### Work to complete
Go through the material underneath and show every line where the string "color" occurs.

(Beginning of Exercise data)

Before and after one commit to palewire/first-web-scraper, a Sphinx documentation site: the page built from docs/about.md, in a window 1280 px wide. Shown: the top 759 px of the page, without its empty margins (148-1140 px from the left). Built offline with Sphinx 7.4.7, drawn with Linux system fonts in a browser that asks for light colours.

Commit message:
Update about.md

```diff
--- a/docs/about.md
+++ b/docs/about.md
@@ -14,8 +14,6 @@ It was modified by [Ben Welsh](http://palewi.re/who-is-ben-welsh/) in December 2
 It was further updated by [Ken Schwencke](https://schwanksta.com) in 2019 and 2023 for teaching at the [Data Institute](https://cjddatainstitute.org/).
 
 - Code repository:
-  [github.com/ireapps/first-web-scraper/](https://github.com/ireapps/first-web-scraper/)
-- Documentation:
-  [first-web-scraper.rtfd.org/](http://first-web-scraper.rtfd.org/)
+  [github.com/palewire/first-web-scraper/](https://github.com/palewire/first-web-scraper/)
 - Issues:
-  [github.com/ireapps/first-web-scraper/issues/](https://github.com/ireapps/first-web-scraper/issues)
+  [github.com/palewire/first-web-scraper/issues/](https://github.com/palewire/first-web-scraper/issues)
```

(End of Exercise data)
(Beginning of Exercise data)

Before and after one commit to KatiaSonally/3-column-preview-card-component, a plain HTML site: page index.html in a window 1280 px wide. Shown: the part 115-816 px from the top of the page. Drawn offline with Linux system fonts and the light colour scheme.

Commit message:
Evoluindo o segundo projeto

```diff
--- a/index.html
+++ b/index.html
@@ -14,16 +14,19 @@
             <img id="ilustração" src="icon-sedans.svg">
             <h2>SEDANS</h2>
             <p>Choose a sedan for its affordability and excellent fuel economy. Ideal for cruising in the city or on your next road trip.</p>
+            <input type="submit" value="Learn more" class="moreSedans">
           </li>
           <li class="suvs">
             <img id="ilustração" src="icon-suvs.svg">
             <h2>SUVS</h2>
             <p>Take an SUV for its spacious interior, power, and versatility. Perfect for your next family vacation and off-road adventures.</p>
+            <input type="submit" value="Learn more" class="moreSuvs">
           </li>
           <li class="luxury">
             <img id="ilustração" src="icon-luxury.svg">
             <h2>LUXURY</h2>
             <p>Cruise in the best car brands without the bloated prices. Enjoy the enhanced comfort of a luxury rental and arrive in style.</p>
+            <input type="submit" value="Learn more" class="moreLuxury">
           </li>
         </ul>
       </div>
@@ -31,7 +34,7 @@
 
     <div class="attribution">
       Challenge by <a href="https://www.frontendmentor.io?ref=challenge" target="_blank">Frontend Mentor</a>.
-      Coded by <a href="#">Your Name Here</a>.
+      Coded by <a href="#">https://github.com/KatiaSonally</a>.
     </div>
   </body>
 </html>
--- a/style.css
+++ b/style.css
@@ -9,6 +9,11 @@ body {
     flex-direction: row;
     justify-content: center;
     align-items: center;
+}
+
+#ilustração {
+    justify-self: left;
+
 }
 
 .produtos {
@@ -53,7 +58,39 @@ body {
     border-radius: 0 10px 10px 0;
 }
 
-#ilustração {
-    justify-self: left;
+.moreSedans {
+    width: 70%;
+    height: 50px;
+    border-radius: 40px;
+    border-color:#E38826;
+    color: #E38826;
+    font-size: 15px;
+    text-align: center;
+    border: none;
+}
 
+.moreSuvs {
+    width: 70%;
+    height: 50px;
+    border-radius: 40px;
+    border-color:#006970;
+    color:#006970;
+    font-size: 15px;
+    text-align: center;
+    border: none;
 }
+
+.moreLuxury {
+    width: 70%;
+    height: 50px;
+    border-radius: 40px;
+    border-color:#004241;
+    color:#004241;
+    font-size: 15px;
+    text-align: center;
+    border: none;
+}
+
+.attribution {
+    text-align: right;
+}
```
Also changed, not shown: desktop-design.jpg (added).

(End of Exercise data)
(Beginning of Exercise data)

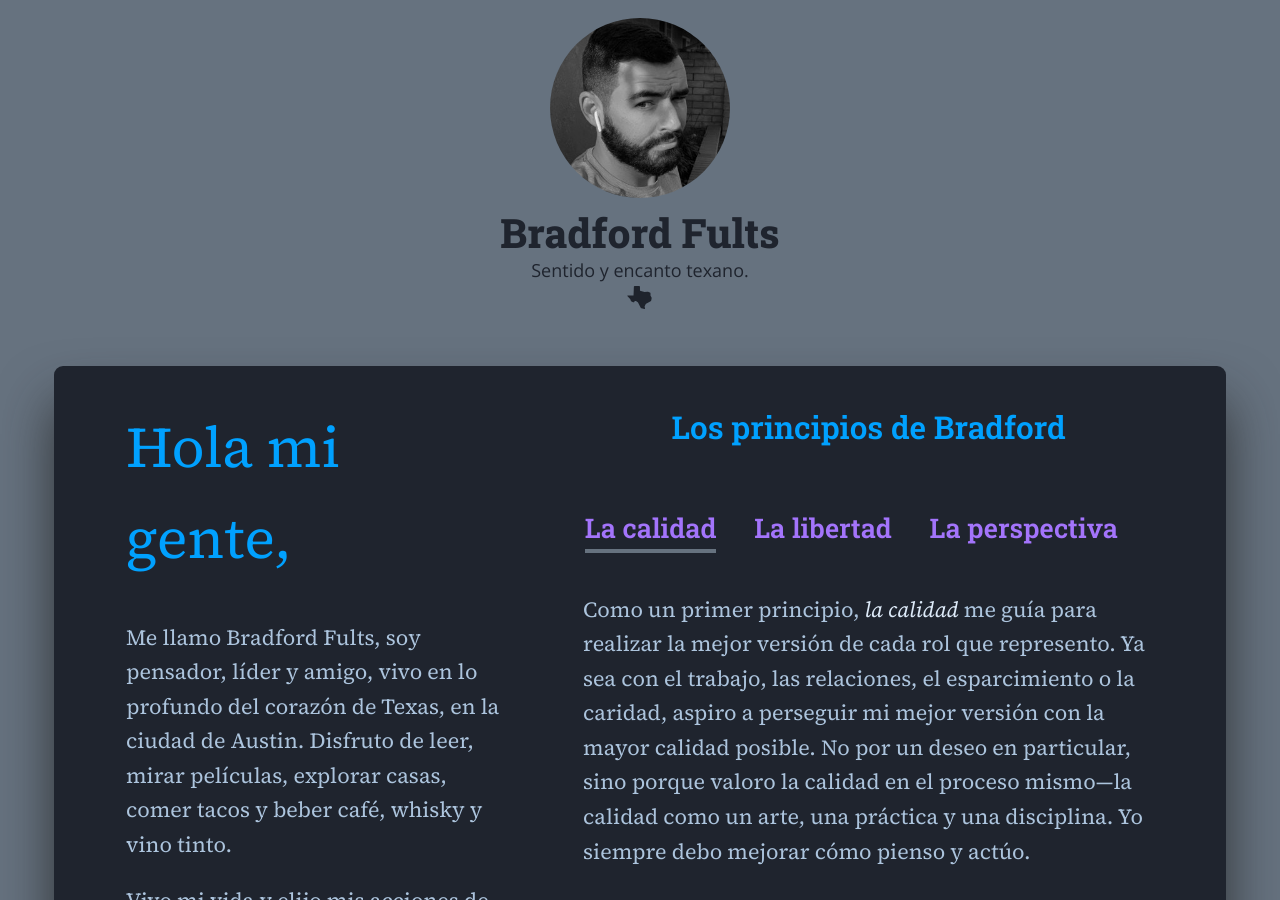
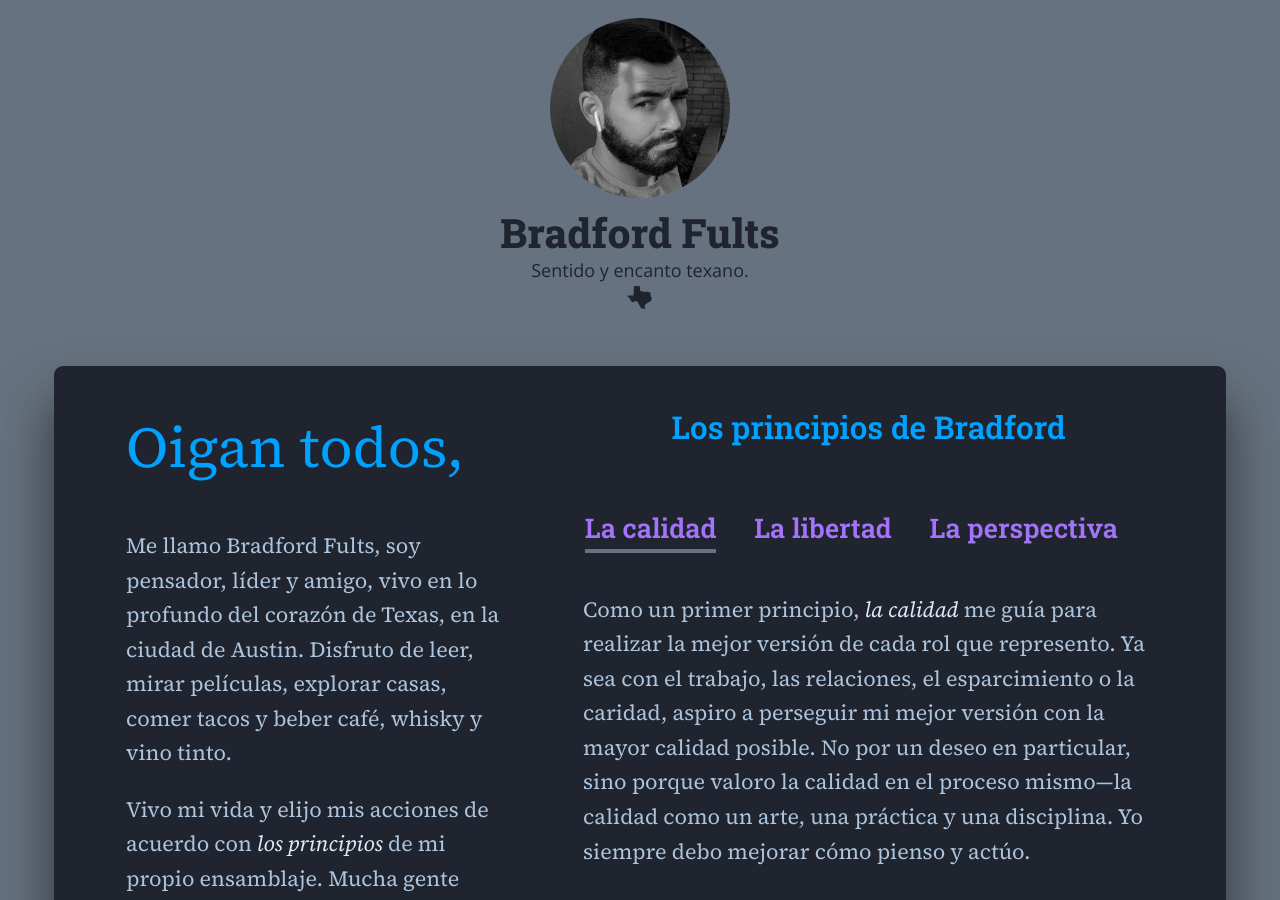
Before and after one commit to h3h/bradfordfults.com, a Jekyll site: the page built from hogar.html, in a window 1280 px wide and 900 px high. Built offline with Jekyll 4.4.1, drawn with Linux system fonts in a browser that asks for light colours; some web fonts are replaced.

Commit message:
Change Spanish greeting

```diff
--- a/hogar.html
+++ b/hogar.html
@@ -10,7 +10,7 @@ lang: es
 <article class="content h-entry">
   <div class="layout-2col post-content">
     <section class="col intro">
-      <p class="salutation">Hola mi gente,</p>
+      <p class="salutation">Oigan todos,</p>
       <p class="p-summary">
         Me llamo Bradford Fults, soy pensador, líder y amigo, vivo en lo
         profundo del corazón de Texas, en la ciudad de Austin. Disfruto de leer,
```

(End of Exercise data)

### Result for this exercise
+    border-color:#E38826;
+    color: #E38826;
+    border-color:#006970;
+    color:#006970;
+    border-color:#004241;
+    color:#004241;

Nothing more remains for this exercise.